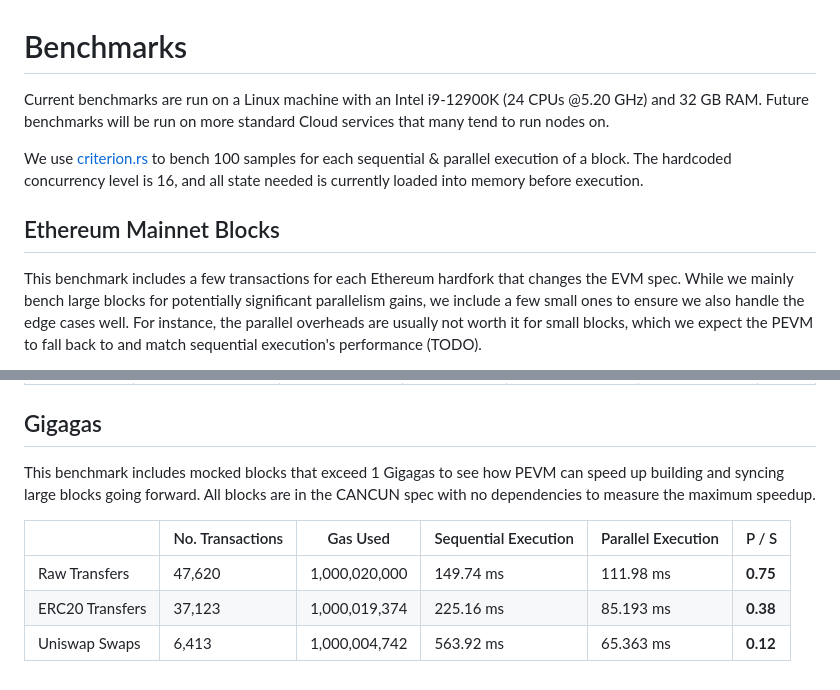
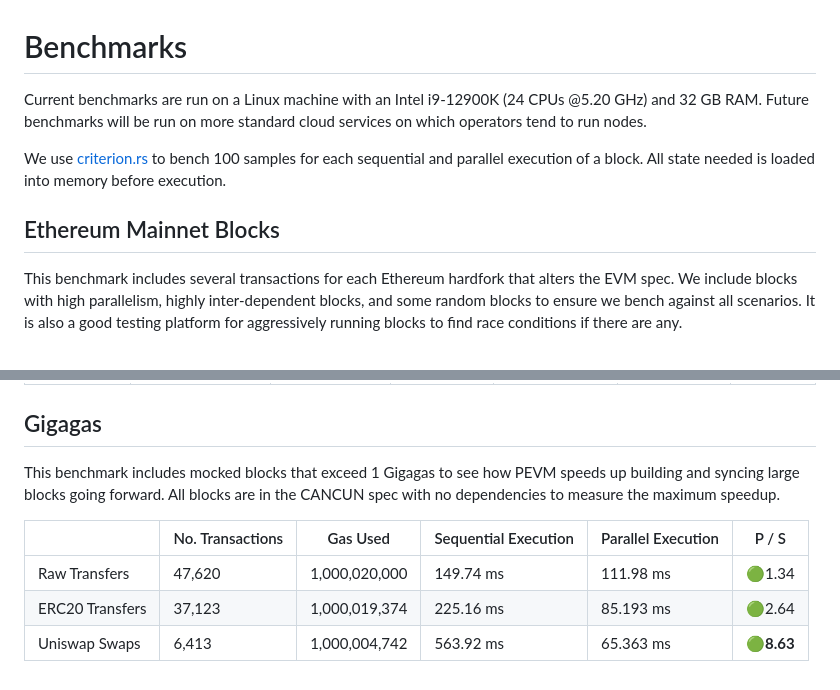
Before and after one commit to risechain/pevm, a Markdown page: benches/README.md, 2 parts joined by grey strips. Drawn GitHub-style.

```diff
--- a/benches/README.md
+++ b/benches/README.md
@@ -1,10 +1,10 @@
 # Benchmarks
 
-Current benchmarks are run on a Linux machine with an Intel i9-12900K (24 CPUs @5.20 GHz) and 32 GB RAM. Future benchmarks will be run on more standard Cloud services that many tend to run nodes on.
+Current benchmarks are run on a Linux machine with an Intel i9-12900K (24 CPUs @5.20 GHz) and 32 GB RAM. Future benchmarks will be run on more standard cloud services on which operators tend to run nodes.
 
-We use [criterion.rs](https://github.com/bheisler/criterion.rs) to bench 100 samples for each sequential & parallel execution of a block. The hardcoded concurrency level is 16, and all state needed is currently loaded into memory before execution.
+We use [criterion.rs](https://github.com/bheisler/criterion.rs) to bench 100 samples for each sequential and parallel execution of a block. All state needed is loaded into memory before execution.
 
 ## Ethereum Mainnet Blocks
 
-This benchmark includes a few transactions for each Ethereum hardfork that changes the EVM spec. While we mainly bench large blocks for potentially significant parallelism gains, we include a few small ones to ensure we also handle the edge cases well. For instance, the parallel overheads are usually not worth it for small blocks, which we expect the PEVM to fall back to and match sequential execution's performance (TODO).
+This benchmark includes several transactions for each Ethereum hardfork that alters the EVM spec. We include blocks with high parallelism, highly inter-dependent blocks, and some random blocks to ensure we bench against all scenarios. It is also a good testing platform for aggressively running blocks to find race conditions if there are any.
 
@@ -66,10 +68,10 @@ This benchmark includes a few transactions for each Ethereum hardfork that chang
 
 ## Gigagas
 
-This benchmark includes mocked blocks that exceed 1 Gigagas to see how PEVM can speed up building and syncing large blocks going forward. All blocks are in the CANCUN spec with no dependencies to measure the maximum speedup.
+This benchmark includes mocked blocks that exceed 1 Gigagas to see how PEVM speeds up building and syncing large blocks going forward. All blocks are in the CANCUN spec with no dependencies to measure the maximum speedup.
 
-|                 | No. Transactions | Gas Used      | Sequential Execution | Parallel Execution | P / S    |
-| --------------- | ---------------- | ------------- | -------------------- | ------------------ | -------- |
-| Raw Transfers   | 47,620           | 1,000,020,000 | 149.74 ms            | 111.98 ms          | **0.75** |
-| ERC20 Transfers | 37,123           | 1,000,019,374 | 225.16 ms            | 85.193 ms          | **0.38** |
-| Uniswap Swaps   | 6,413            | 1,000,004,742 | 563.92 ms            | 65.363 ms          | **0.12** |
+|                 | No. Transactions | Gas Used      | Sequential Execution | Parallel Execution | P / S      |
+| --------------- | ---------------- | ------------- | -------------------- | ------------------ | ---------- |
+| Raw Transfers   | 47,620           | 1,000,020,000 | 149.74 ms            | 111.98 ms          | 🟢1.34     |
+| ERC20 Transfers | 37,123           | 1,000,019,374 | 225.16 ms            | 85.193 ms          | 🟢2.64     |
+| Uniswap Swaps   | 6,413            | 1,000,004,742 | 563.92 ms            | 65.363 ms          | 🟢**8.63** |
```
Also changed, not shown: other parts of benches/README.md (+57 -55 lines), README.md (+15 -16 lines), assets/banner.jpg (added), 11 other files.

──────────

» WORK INSTRUCTION
Only lines holding the word "state" are wanted; list them all from the material.

» FINISHED EXERCISE
-We use [criterion.rs](https://github.com/bheisler/criterion.rs) to bench 100 samples for each sequential & parallel execution of a block. The hardcoded concurrency level is 16, and all state needed is currently loaded into memory before execution.
+We use [criterion.rs](https://github.com/bheisler/criterion.rs) to bench 100 samples for each sequential and parallel execution of a block. All state needed is loaded into memory before execution.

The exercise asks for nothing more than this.